◆ **Records supplied**:

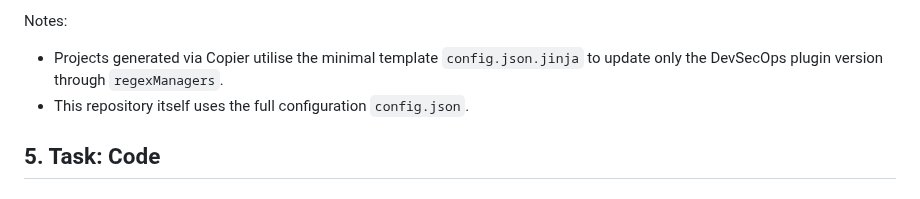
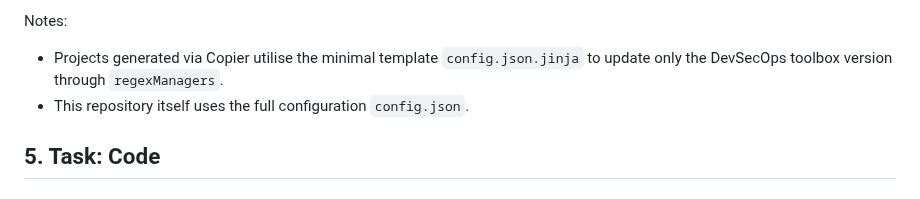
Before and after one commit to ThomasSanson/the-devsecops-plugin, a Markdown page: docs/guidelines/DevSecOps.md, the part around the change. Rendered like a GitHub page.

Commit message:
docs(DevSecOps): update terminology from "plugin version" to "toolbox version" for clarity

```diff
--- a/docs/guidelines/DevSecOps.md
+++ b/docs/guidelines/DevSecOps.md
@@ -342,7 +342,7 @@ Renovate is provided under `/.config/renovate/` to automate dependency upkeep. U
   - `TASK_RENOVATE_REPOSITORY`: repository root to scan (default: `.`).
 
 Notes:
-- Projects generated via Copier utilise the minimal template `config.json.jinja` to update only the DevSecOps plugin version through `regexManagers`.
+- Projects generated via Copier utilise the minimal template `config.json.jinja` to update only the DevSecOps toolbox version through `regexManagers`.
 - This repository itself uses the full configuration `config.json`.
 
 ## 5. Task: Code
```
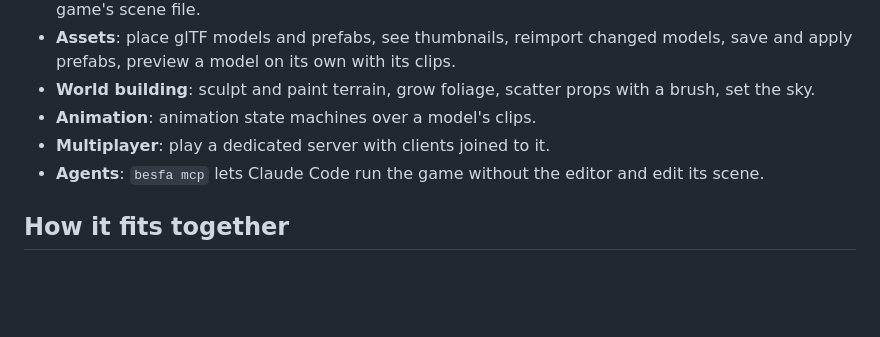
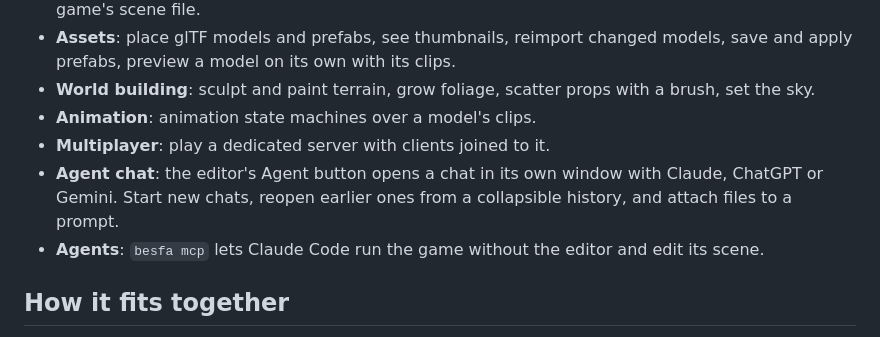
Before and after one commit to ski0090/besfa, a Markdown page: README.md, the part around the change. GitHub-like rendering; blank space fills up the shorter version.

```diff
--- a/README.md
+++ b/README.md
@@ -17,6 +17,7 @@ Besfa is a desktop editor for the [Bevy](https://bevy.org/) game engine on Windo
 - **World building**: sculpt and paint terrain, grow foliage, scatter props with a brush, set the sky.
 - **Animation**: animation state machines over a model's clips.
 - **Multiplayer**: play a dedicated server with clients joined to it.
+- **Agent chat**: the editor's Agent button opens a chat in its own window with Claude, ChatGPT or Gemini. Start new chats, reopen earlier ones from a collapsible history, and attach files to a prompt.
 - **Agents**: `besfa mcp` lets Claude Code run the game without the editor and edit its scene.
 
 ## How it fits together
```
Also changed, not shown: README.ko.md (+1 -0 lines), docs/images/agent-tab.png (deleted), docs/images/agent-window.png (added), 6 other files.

◆ **Activity**: A single number is expected: how many lines in the entries above hold the word "README".

◆ **Solution for this exercise**: 4